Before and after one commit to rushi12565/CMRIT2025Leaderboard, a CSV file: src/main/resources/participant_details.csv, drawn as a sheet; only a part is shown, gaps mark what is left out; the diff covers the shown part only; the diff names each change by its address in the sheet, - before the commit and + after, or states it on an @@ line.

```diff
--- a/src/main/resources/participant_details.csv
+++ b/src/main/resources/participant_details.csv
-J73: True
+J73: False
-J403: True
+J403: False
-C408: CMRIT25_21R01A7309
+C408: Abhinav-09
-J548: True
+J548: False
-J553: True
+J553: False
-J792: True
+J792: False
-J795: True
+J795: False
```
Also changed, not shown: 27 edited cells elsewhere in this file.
────────────────────────────────────────
## What is required
Copy out each line in the preceding records that contains "True".

## Exercise result
-J73: True
-J403: True
-J548: True
-J553: True
-J792: True
-J795: True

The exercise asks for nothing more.